Write out the entries below once more, exactly, with the pictures left out.
(Record extracts begins)
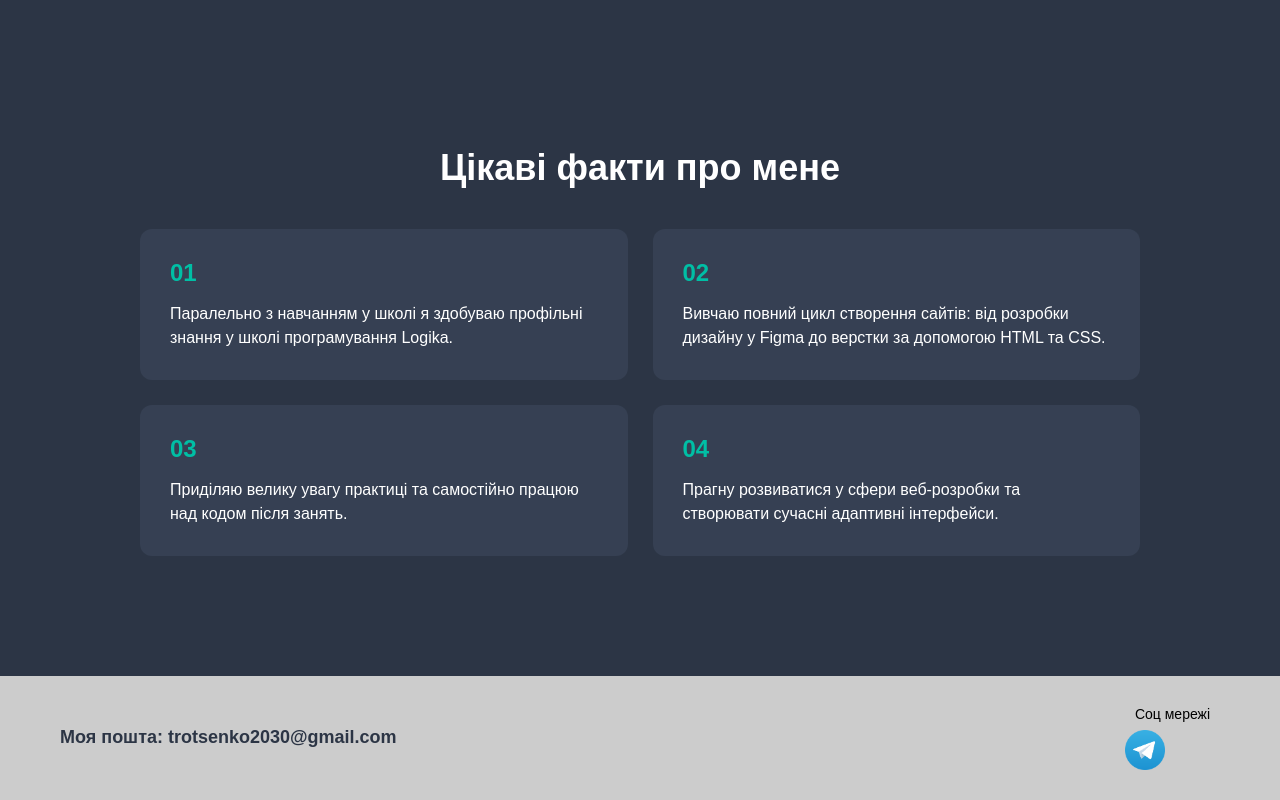
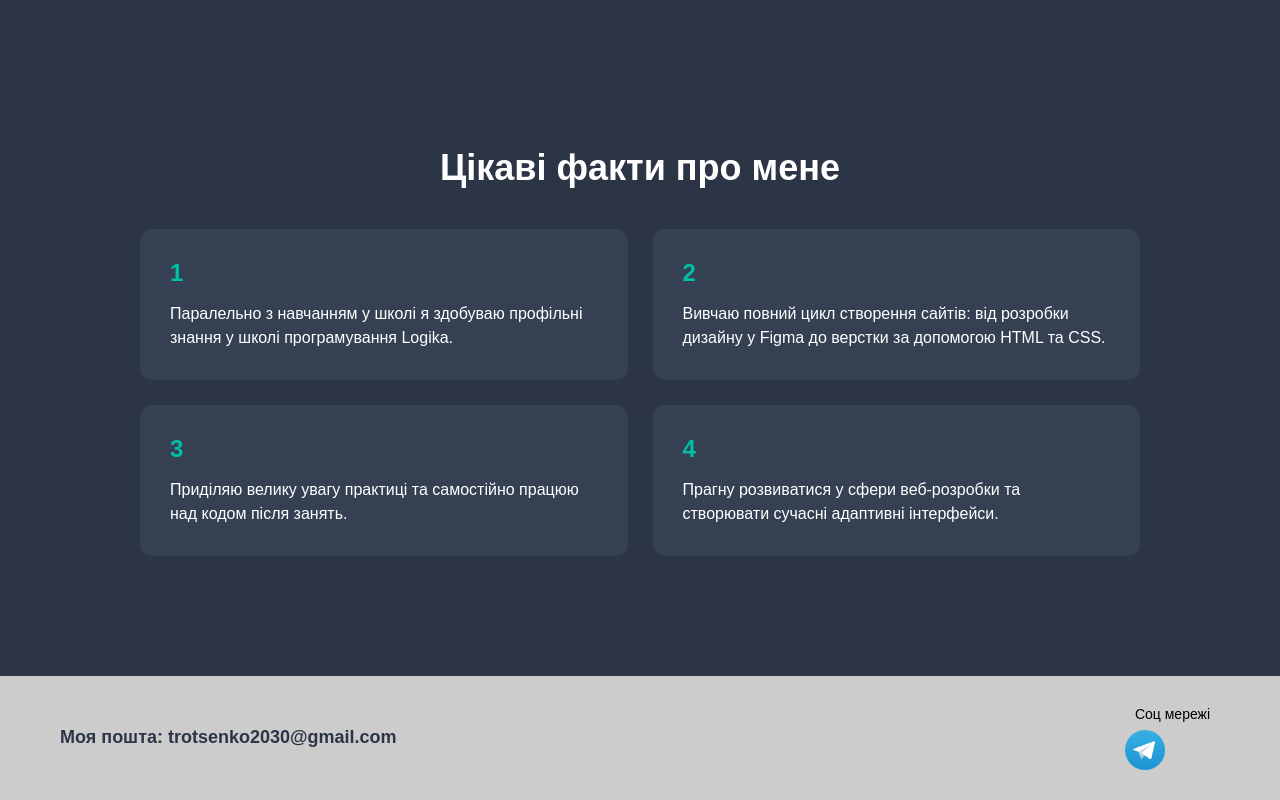
Before and after one commit to STTS66/siteee, a plain HTML site: page index.html in a window 1280 px wide. Shown: the part 1866-2666 px from the top of the page. Drawn offline with Linux system fonts and the light colour scheme.

Commit message:
Add files via upload

```diff
--- a/index.html
+++ b/index.html
@@ -67,19 +67,19 @@
   <h2>Цікаві факти про мене</h2>
   <div class="facts-grid">
     <div class="fact-card">
-      <span class="fact-number">01</span>
+      <span class="fact-number">1</span>
       <p>Паралельно з навчанням у школі я здобуваю профільні знання у школі програмування Logika.</p>
     </div>
     <div class="fact-card">
-      <span class="fact-number">02</span>
+      <span class="fact-number">2</span>
       <p>Вивчаю повний цикл створення сайтів: від розробки дизайну у Figma до верстки за допомогою HTML та CSS.</p>
     </div>
     <div class="fact-card">
-      <span class="fact-number">03</span>
+      <span class="fact-number">3</span>
       <p>Приділяю велику увагу практиці та самостійно працюю над кодом після занять.</p>
     </div>
     <div class="fact-card">
-      <span class="fact-number">04</span>
+      <span class="fact-number">4</span>
       <p>Прагну розвиватися у сфери веб-розробки та створювати сучасні адаптивні інтерфейси.</p>
     </div>
   </div>
```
(Record extracts ends)
• **Answer space**
Before and after one commit to STTS66/siteee, a plain HTML site: page index.html in a window 1280 px wide. Shown: the part 1866-2666 px from the top of the page. Drawn offline with Linux system fonts and the light colour scheme.

Commit message:
Add files via upload

```diff
--- a/index.html
+++ b/index.html
@@ -67,19 +67,19 @@
   <h2>Цікаві факти про мене</h2>
   <div class="facts-grid">
     <div class="fact-card">
-      <span class="fact-number">01</span>
+      <span class="fact-number">1</span>
       <p>Паралельно з навчанням у школі я здобуваю профільні знання у школі програмування Logika.</p>
     </div>
     <div class="fact-card">
-      <span class="fact-number">02</span>
+      <span class="fact-number">2</span>
       <p>Вивчаю повний цикл створення сайтів: від розробки дизайну у Figma до верстки за допомогою HTML та CSS.</p>
     </div>
     <div class="fact-card">
-      <span class="fact-number">03</span>
+      <span class="fact-number">3</span>
       <p>Приділяю велику увагу практиці та самостійно працюю над кодом після занять.</p>
     </div>
     <div class="fact-card">
-      <span class="fact-number">04</span>
+      <span class="fact-number">4</span>
       <p>Прагну розвиватися у сфери веб-розробки та створювати сучасні адаптивні інтерфейси.</p>
     </div>
   </div>
```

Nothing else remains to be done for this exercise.